(Directions): Write out every line below that contains "context".

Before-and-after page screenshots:
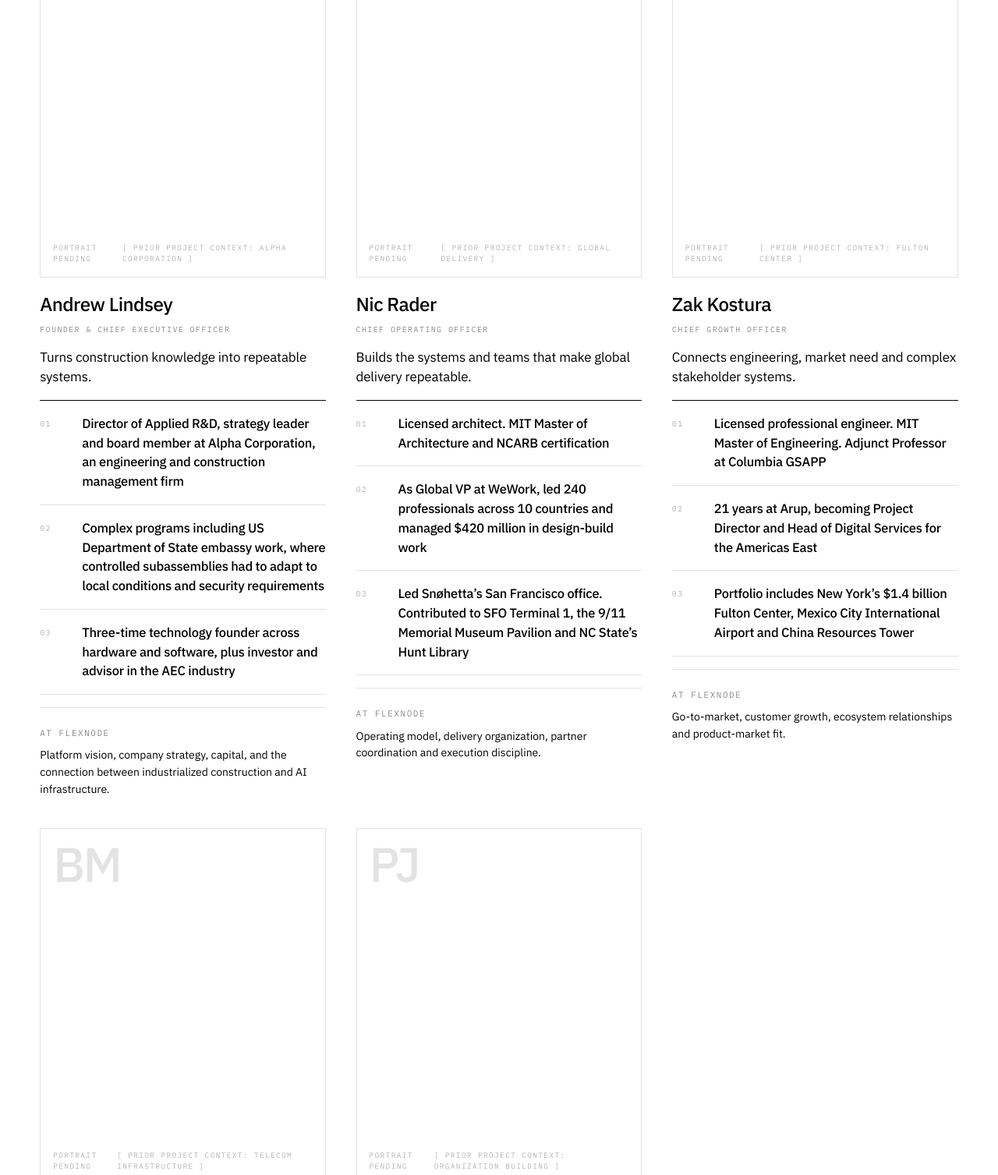
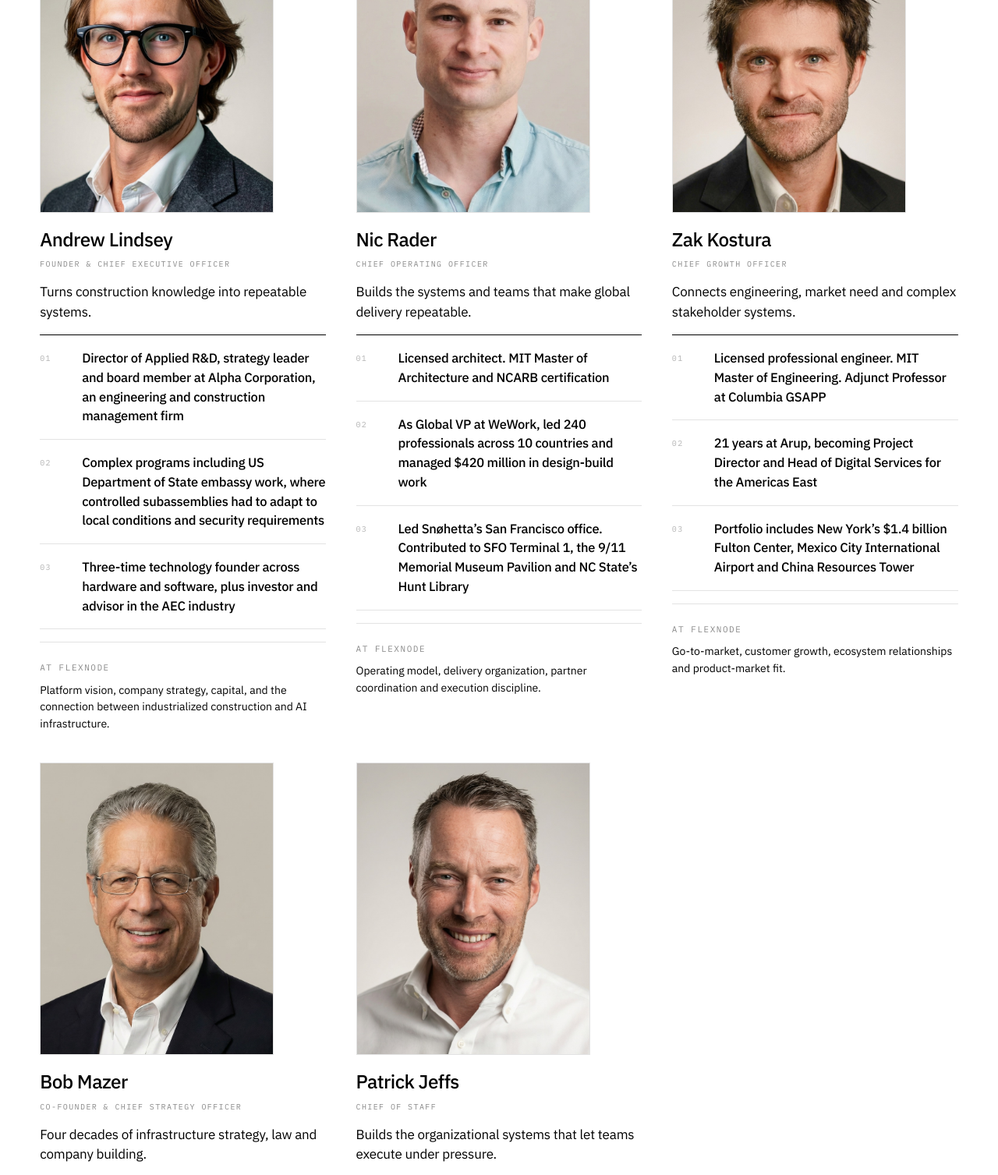
Before and after one commit to alexharristhal/flx-site-planning, a plain HTML site: page team.html in a window 1280 px wide. Shown: the part 614-2121 px from the top of the page at 78% size. Drawn offline with Linux system fonts and the light colour scheme.

Commit message:
Add files via upload

```diff
--- a/assets/css/site.css
+++ b/assets/css/site.css
@@ -518,3 +518,9 @@ a.route:hover{background:linear-gradient(to bottom,rgba(0,0,0,.018),transparent)
 @media(max-width:400px){
   .nav-right .btn span:first-child{font-size:12px}
 }
+
+/* ---------- PORTRAITS ---------- */
+.person-photo{padding:0;background:#EDEBE7;width:100%;max-width:300px}
+.person-photo img{width:100%;height:100%;object-fit:cover;object-position:center 30%}
+.tile-ph{aspect-ratio:1/1;max-width:120px;overflow:hidden;border:1px solid var(--rule);margin-bottom:8px}
+.tile-ph img{width:100%;height:100%;object-fit:cover}
--- a/team.html
+++ b/team.html
@@ -47,10 +47,8 @@
   <div class="wrap">
     <div class="people">
       <article class="person rv">
-        <div class="person-ph">
-          <span class="initials">AL</span>
-          <span class="ph-note">Portrait pending</span>
-          <span class="ph-note">[ Prior project context: Alpha Corporation ]</span>
+        <div class="person-ph person-photo">
+          <img src="assets/img/team-andrew.jpg" alt="Portrait of Andrew Lindsey" loading="lazy">
         </div>
         <div>
           <h3>Andrew Lindsey</h3>
@@ -64,10 +62,8 @@
         </div>
       </article>
       <article class="person rv">
-        <div class="person-ph">
-          <span class="initials">NR</span>
-          <span class="ph-note">Portrait pending</span>
-          <span class="ph-note">[ Prior project context: global delivery ]</span>
+        <div class="person-ph person-photo">
+          <img src="assets/img/team-nic.jpg" alt="Portrait of Nic Rader" loading="lazy">
         </div>
         <div>
           <h3>Nic Rader</h3>
@@ -81,10 +77,8 @@
         </div>
       </article>
       <article class="person rv">
-        <div class="person-ph">
-          <span class="initials">ZK</span>
-          <span class="ph-note">Portrait pending</span>
-          <span class="ph-note">[ Prior project context: Fulton Center ]</span>
+        <div class="person-ph person-photo">
+          <img src="assets/img/team-zak.jpg" alt="Portrait of Zak Kostura" loading="lazy">
         </div>
         <div>
           <h3>Zak Kostura</h3>
@@ -98,10 +92,8 @@
         </div>
       </article>
       <article class="person rv">
-        <div class="person-ph">
-          <span class="initials">BM</span>
-          <span class="ph-note">Portrait pending</span>
-          <span class="ph-note">[ Prior project context: telecom infrastructure ]</span>
+        <div class="person-ph person-photo">
+          <img src="assets/img/team-bob.jpg" alt="Portrait of Bob Mazer" loading="lazy">
         </div>
         <div>
           <h3>Bob Mazer</h3>
@@ -115,10 +107,8 @@
         </div>
       </article>
       <article class="person rv">
-        <div class="person-ph">
-          <span class="initials">PJ</span>
-          <span class="ph-note">Portrait pending</span>
-          <span class="ph-note">[ Prior project context: organization building ]</span>
+        <div class="person-ph person-photo">
+          <img src="assets/img/team-patrick.jpg" alt="Portrait of Patrick Jeffs" loading="lazy">
         </div>
         <div>
           <h3>Patrick Jeffs</h3>
@@ -131,7 +121,7 @@
           <p class="small" style="margin-top:7px;color:var(--black)">Leadership operating cadence, organizational development, cross-functional execution and strategic follow-through.</p>
         </div>
       </article></div>
-    <p class="note rv" style="margin-top:clamp(32px,4vw,56px)">Prior achievements are attributed to the former employer and are separate from completed Flexnode work. Portraits and a second tier of technical and delivery leadership are pending approval.</p>
+    <p class="note rv" style="margin-top:clamp(32px,4vw,56px)">Prior achievements are attributed to the former employer and are separate from completed Flexnode work. A second tier of technical and delivery leadership is pending approval.</p>
   </div>
 </section>
 
```
Also changed, not shown: index.html (+6 -3 lines), insights-article.html (+1 -1 lines), assets/img/team-andrew.jpg (added), assets/img/team-bob.jpg (added), assets/img/team-nic.jpg (added), assets/img/team-patrick.jpg (added), assets/img/team-zak.jpg (added).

(Reply to the exercise):
-          <span class="ph-note">[ Prior project context: Alpha Corporation ]</span>
-          <span class="ph-note">[ Prior project context: global delivery ]</span>
-          <span class="ph-note">[ Prior project context: Fulton Center ]</span>
-          <span class="ph-note">[ Prior project context: telecom infrastructure ]</span>
-          <span class="ph-note">[ Prior project context: organization building ]</span>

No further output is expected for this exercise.